The first thing to do is to make a list of all your monetary possessions, including assets, bank account balances, credit cards and investments – as well as good and bad debts. This will enable you to calculate your net worth, particularly if your separation or divorce resulted in division of jointly-owned assets. You should also be careful you’re not saddled with your ex-partner’s bad debts, particularly if you have joint liabilities for credit cards or car repayments.
According to an Australian Institute of Family Studies study in 2006, divorced single men and women had lower levels of household assets than those who were never married and never divorced. Older divorced single Australians were also more likely to experience “material hardships”. In light of these facts, it’s all the more important to take control of your finances so you can move on with your life, especially if you had previously no control over finances during your marriage.
Contact your bank to close your joint account and transfer out your share to your own account. Ensure that your ex-spouse cannot access your money and update your new bank details with your place of employment, direct debits and credit providers. If you chose the option of ‘both to sign’ when opening your joint account, you will need to request that your ex-spouse sign as well in order to close the account. If you only chose the ‘either sign’ option, you can withdraw money independently of your spouse. However, this makes the account less secure as there is the danger that your ex-partner may have already withdrawn money without your knowledge.
Maintaining the cost of raising your children can take a toll on your finances once you’re newly single. If your children are under 18, you are required to attend a hearing to satisfy the court you are making required arrangements for your children, which can cost you up to $500 in addition to the $800 divorce application fee. Speak with your lawyer to get a sense of the payments you are required to make, and how much you’re responsible for. The Department of Human Services also has some useful resources to help you calculate your estimated child support payments.

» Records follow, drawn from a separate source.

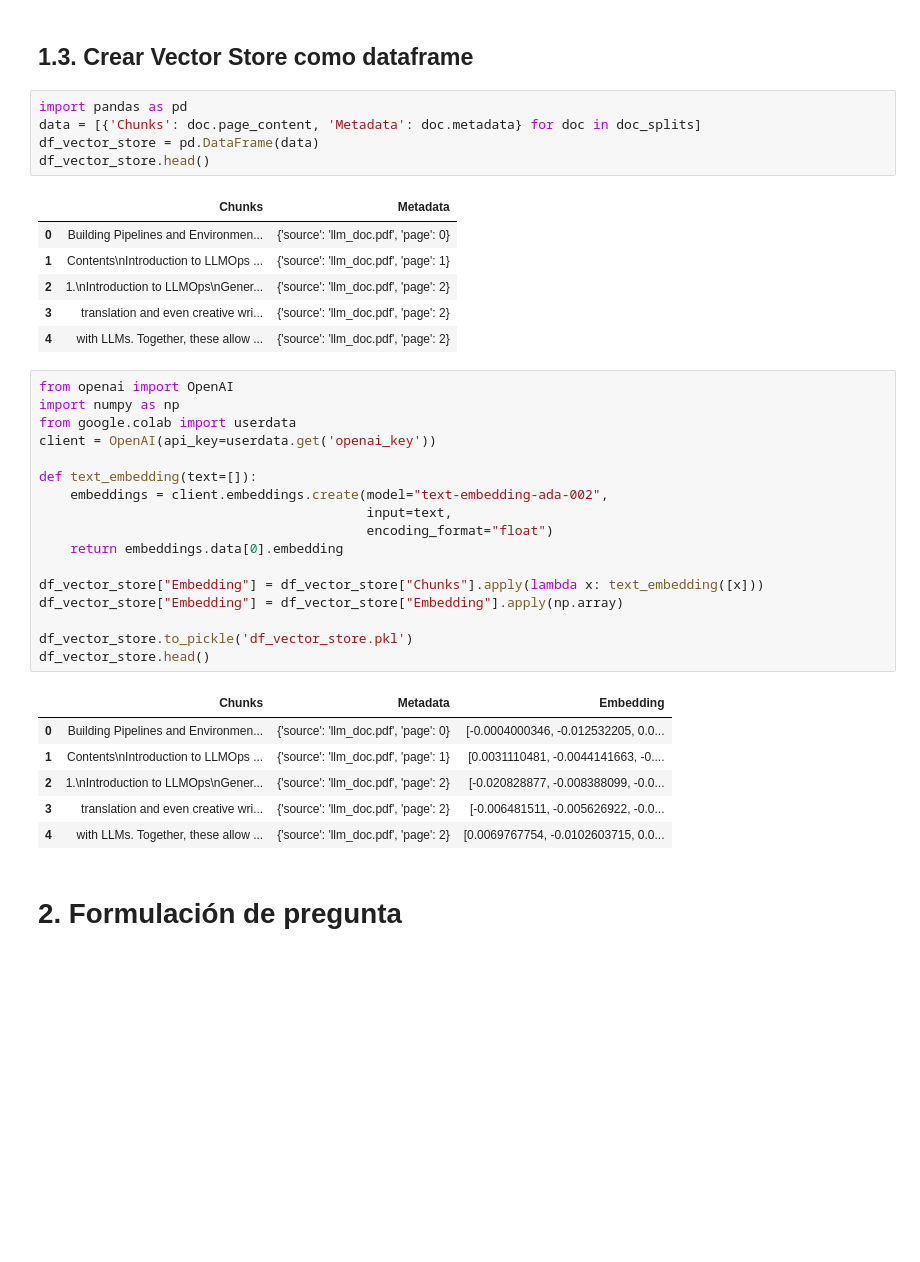
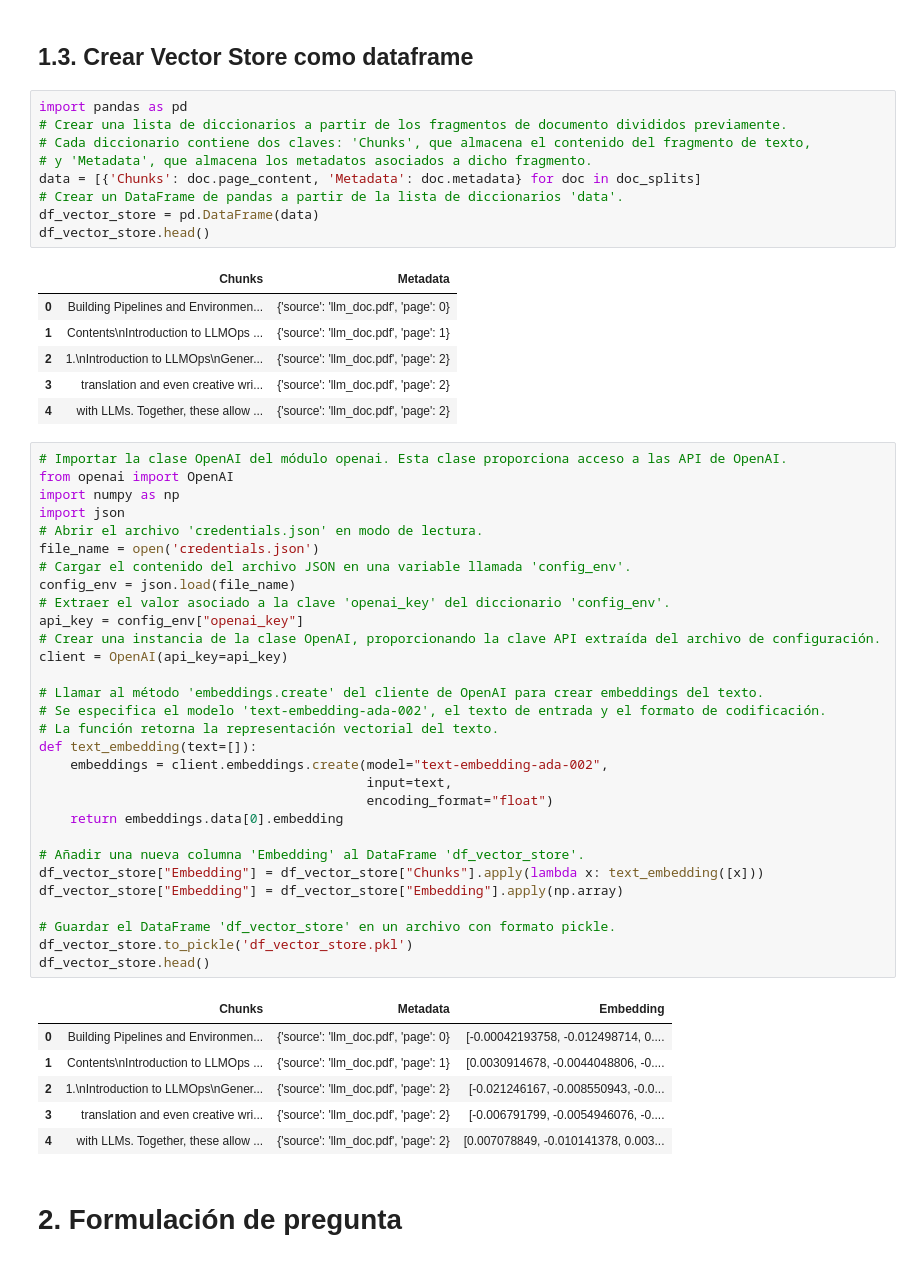
Before and after one commit to jhon2301922021/chatbot_qa, a Jupyter notebook: Lab_LLM_intro.ipynb, the cells around one changed output. Saved outputs shown, nothing was run; the diff lists cells and outputs as text; blank space fills up the shorter version.

```diff
--- a/Lab_LLM_intro.ipynb
+++ b/Lab_LLM_intro.ipynb
@@ -68,7 +98,11 @@ doc_splits[3].metadata
 ## 1.3. Crear Vector Store como dataframe
 # %%
 import pandas as pd
+# Crear una lista de diccionarios a partir de los fragmentos de documento divididos previamente.
+# Cada diccionario contiene dos claves: 'Chunks', que almacena el contenido del fragmento de texto,
+# y 'Metadata', que almacena los metadatos asociados a dicho fragmento.
 data = [{'Chunks': doc.page_content, 'Metadata': doc.metadata} for doc in doc_splits]
+# Crear un DataFrame de pandas a partir de la lista de diccionarios 'data'.
 df_vector_store = pd.DataFrame(data)
 df_vector_store.head()
 # %% [output]
@@ -78,29 +112,42 @@ df_vector_store.head()
 | 2 | 1.\nIntroduction to LLMOps\nGener... | {'source': 'llm_doc.pdf', 'page': 2} |
 | 3 | translation and even creative wri... | {'source': 'llm_doc.pdf', 'page': 2} |
 | 4 | with LLMs. Together, these allow ... | {'source': 'llm_doc.pdf', 'page': 2} |
-# %%
-from openai import OpenAI
-import numpy as np
-from google.colab import userdata
-client = OpenAI(api_key=userdata.get('openai_key'))
-
-def text_embedding(text=[]):
-    embeddings = client.embeddings.create(model="text-embedding-ada-002",
-                                          input=text,
-                                          encoding_format="float")
-    return embeddings.data[0].embedding
-
-df_vector_store["Embedding"] = df_vector_store["Chunks"].apply(lambda x: text_embedding([x]))
-df_vector_store["Embedding"] = df_vector_store["Embedding"].apply(np.array)
-
-df_vector_store.to_pickle('df_vector_store.pkl')
-df_vector_store.head()
-# %% [output]
-|  | Chunks | Metadata | Embedding |
-| 0 | Building Pipelines and Environmen... | {'source': 'llm_doc.pdf', 'page': 0} | [-0.0004000346, -0.012532205, 0.0... |
-| 1 | Contents\nIntroduction to LLMOps ... | {'source': 'llm_doc.pdf', 'page': 1} | [0.0031110481, -0.0044141663, -0.... |
-| 2 | 1.\nIntroduction to LLMOps\nGener... | {'source': 'llm_doc.pdf', 'page': 2} | [-0.020828877, -0.008388099, -0.0... |
-| 3 | translation and even creative wri... | {'source': 'llm_doc.pdf', 'page': 2} | [-0.006481511, -0.005626922, -0.0... |
-| 4 | with LLMs. Together, these allow ... | {'source': 'llm_doc.pdf', 'page': 2} | [0.0069767754, -0.0102603715, 0.0... |
+# %%
+# Importar la clase OpenAI del módulo openai. Esta clase proporciona acceso a las API de OpenAI.
+from openai import OpenAI
+import numpy as np
+import json
+# Abrir el archivo 'credentials.json' en modo de lectura.
+file_name = open('credentials.json')
+# Cargar el contenido del archivo JSON en una variable llamada 'config_env'.
+config_env = json.load(file_name)
+# Extraer el valor asociado a la clave 'openai_key' del diccionario 'config_env'.
+api_key = config_env["openai_key"]
+# Crear una instancia de la clase OpenAI, proporcionando la clave API extraída del archivo de configuración.
+client = OpenAI(api_key=api_key)
+
+# Llamar al método 'embeddings.create' del cliente de OpenAI para crear embeddings del texto.
+# Se especifica el modelo 'text-embedding-ada-002', el texto de entrada y el formato de codificación.
+# La función retorna la representación vectorial del texto.
+def text_embedding(text=[]):
+    embeddings = client.embeddings.create(model="text-embedding-ada-002",
+                                          input=text,
+                                          encoding_format="float")
+    return embeddings.data[0].embedding
+
+# Añadir una nueva columna 'Embedding' al DataFrame 'df_vector_store'.
+df_vector_store["Embedding"] = df_vector_store["Chunks"].apply(lambda x: text_embedding([x]))
+df_vector_store["Embedding"] = df_vector_store["Embedding"].apply(np.array)
+
+# Guardar el DataFrame 'df_vector_store' en un archivo con formato pickle.
+df_vector_store.to_pickle('df_vector_store.pkl')
+df_vector_store.head()
+# %% [output]
+|  | Chunks | Metadata | Embedding |
+| 0 | Building Pipelines and Environmen... | {'source': 'llm_doc.pdf', 'page': 0} | [-0.00042193758, -0.012498714, 0.... |
+| 1 | Contents\nIntroduction to LLMOps ... | {'source': 'llm_doc.pdf', 'page': 1} | [0.0030914678, -0.0044048806, -0.... |
+| 2 | 1.\nIntroduction to LLMOps\nGener... | {'source': 'llm_doc.pdf', 'page': 2} | [-0.021246167, -0.008550943, -0.0... |
+| 3 | translation and even creative wri... | {'source': 'llm_doc.pdf', 'page': 2} | [-0.006791799, -0.0054946076, -0.... |
+| 4 | with LLMs. Together, these allow ... | {'source': 'llm_doc.pdf', 'page': 2} | [0.007078849, -0.010141378, 0.003... |
 # %% [markdown]
 # 2.  Formulación de pregunta
```
Also changed, not shown: parts of 11 cells of this notebook, 3 other files.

It can be hard for new divorcees to readjust back to singlehood, particularly when it comes to spending and making bill payments – after all, you’re doing it alone rather than with someone else. This is why it’s crucial to set a budget to help you manage your debts, maintain savings and reach financial goals. ASIC’s Money Smart recommends you make a list of all your financial information: regular bills (utilities and rent), credit card obligations, investments, home loan details, property deeds, account statements, tax records, insurance policies, superannuation accounts, will/estate plans and contact details for your accountant and lawyer.
Once you’ve calculated how many payments you make a month, add this to your general living expenses (food, entertainment) and subtract this from your monthly income. The remaining amount may scare you, but it can also help you get your finances back on track. Read our saving tips to help you along this journey.